Dementia vs. Alzheimer’s Disease: What is the difference?

Dard Price

The terms “dementia” and “Alzheimer’s disease” can be confusing. Many people believe they are synonymous, but the two words mean different things.

Dementia is a general term for a decline in mental ability that is severe enough to interfere with daily life. Alzheimer’s is the most common cause of dementia, but Alzheimer’s is a specific disease. Dementia is not.

Learning about the two terms and the difference between them is important and can empower individuals with Alzheimer’s or another dementia, their families, and caregivers with necessary knowledge.

Dementia overview

Dementia describes a group of systems associated with a decline in memory, reasoning, or other thinking skills. Many different types of dementia exist and many conditions cause it. Alzheimer’s disease accounts for 60 to 80 percent of dementia cases.

Alzheimer’s overview
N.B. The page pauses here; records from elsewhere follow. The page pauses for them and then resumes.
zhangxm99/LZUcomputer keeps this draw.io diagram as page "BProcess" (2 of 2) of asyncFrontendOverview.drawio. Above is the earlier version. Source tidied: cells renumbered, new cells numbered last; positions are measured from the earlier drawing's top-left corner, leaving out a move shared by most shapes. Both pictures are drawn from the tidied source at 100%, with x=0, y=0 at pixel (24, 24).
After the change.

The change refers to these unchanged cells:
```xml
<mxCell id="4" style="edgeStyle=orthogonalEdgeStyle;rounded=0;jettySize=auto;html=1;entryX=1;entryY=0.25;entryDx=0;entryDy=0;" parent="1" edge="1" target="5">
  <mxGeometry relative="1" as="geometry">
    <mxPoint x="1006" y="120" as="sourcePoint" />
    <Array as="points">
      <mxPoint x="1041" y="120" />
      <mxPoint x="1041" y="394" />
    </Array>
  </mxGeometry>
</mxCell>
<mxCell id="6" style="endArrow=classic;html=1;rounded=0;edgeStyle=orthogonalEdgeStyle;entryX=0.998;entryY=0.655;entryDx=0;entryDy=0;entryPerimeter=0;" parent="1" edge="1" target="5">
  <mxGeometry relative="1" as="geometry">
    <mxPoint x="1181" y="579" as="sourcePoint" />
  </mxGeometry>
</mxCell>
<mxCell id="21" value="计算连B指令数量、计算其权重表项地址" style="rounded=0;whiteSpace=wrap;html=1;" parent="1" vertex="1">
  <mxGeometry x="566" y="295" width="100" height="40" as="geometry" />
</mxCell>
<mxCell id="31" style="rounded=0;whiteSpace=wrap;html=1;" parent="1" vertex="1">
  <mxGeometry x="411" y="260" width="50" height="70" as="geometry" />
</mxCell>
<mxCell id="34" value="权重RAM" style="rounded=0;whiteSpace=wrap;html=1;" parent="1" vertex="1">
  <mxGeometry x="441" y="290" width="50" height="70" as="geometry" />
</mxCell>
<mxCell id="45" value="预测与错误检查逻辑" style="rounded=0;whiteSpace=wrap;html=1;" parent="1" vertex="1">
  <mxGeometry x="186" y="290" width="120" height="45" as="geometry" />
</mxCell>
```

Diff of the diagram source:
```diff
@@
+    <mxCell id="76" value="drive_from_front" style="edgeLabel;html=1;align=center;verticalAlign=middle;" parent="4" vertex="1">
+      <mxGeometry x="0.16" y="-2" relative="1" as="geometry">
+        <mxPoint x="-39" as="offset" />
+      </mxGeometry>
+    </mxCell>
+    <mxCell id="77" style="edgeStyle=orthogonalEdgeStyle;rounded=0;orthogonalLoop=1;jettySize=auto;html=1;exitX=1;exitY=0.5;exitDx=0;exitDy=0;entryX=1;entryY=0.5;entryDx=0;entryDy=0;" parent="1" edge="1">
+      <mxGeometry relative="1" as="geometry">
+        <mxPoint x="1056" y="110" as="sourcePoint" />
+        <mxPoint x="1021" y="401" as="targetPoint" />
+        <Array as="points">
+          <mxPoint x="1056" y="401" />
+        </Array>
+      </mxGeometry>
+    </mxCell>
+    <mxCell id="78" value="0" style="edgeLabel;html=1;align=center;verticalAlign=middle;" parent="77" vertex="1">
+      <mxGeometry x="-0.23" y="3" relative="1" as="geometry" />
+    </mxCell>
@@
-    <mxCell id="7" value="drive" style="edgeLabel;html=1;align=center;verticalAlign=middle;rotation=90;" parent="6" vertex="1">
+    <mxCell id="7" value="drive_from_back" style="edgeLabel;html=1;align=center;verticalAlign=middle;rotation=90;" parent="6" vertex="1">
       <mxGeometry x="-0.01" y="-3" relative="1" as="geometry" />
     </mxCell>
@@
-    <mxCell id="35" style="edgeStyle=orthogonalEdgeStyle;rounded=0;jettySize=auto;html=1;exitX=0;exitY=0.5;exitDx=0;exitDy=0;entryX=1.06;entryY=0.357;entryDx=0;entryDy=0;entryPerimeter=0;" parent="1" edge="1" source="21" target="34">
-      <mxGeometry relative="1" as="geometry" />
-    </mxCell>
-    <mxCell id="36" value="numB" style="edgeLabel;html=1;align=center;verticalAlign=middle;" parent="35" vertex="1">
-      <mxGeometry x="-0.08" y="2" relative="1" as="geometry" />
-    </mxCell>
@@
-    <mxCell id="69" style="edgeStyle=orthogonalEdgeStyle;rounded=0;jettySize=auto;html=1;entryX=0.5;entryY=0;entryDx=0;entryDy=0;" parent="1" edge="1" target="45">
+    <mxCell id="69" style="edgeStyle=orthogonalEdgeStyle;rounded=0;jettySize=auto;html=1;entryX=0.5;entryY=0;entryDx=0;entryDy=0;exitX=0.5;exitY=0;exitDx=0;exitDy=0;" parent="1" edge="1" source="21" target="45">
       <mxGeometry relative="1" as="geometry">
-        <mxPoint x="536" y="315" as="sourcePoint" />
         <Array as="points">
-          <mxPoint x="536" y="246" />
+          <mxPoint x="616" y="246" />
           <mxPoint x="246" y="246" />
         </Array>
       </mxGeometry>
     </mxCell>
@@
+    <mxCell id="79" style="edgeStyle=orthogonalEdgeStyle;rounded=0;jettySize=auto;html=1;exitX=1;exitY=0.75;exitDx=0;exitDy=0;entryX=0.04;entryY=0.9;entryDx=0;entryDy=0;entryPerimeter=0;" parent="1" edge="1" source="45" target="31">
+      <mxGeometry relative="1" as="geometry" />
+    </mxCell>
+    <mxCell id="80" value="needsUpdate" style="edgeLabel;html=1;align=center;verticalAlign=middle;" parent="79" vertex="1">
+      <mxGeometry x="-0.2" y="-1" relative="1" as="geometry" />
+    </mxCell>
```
Alzheimer’s is a degenerative brain disease that is caused by complex brain changes following cell damage. It leads to dementia symptoms that gradually worsen over time. The most common early symptoms of Alzheimer’s is trouble remembering new information because the disease typically impacts the part of the brain associated with learning first.

As Alzheimer’s advances, symptoms get more severe, including disorientation, confusion, and behavior changes. Eventually speaking, swallowing, and walking become difficult. Research has not made great headway towards prevention or a cure.

Though the greatest known risk factor for Alzheimer’s is increasing age, the disease is not a normal part of aging. Although most people with Alzheimer’s are 65 and older, approximately 200,000 Americans under 65 have younger-onset Alzheimer’s disease.

Help and support are available

If you or a loved one has been diagnosed with Alzheimer’s or another dementia, you are not alone. The Alzheimer’s Association is the trusted resource for reliable information, education, and support to millions of people affected by the disease. The Desert Southwest Chapter of the Alzheimer’s Association is located in Phoenix, and the 24/7 Helpline is 800-272-3900.

This is the last article before our Robson Ranch Walk to End Alzheimer’s on Nov. 16. Join us, your neighbors, and friends for a great way to start your Saturday. You can be on your way to your next activity about 10:30 a.m. The wonderful feeling of “giving back” can’t be beat! For additional information, contact one of our captains: Linda Farestad, Mary Beth Fisher, Jane Kihlstrom, Terry Price, Laurie Waluk, or Gerald and Carolyn Wittman. Let’s beat this year’s goal of $22,000!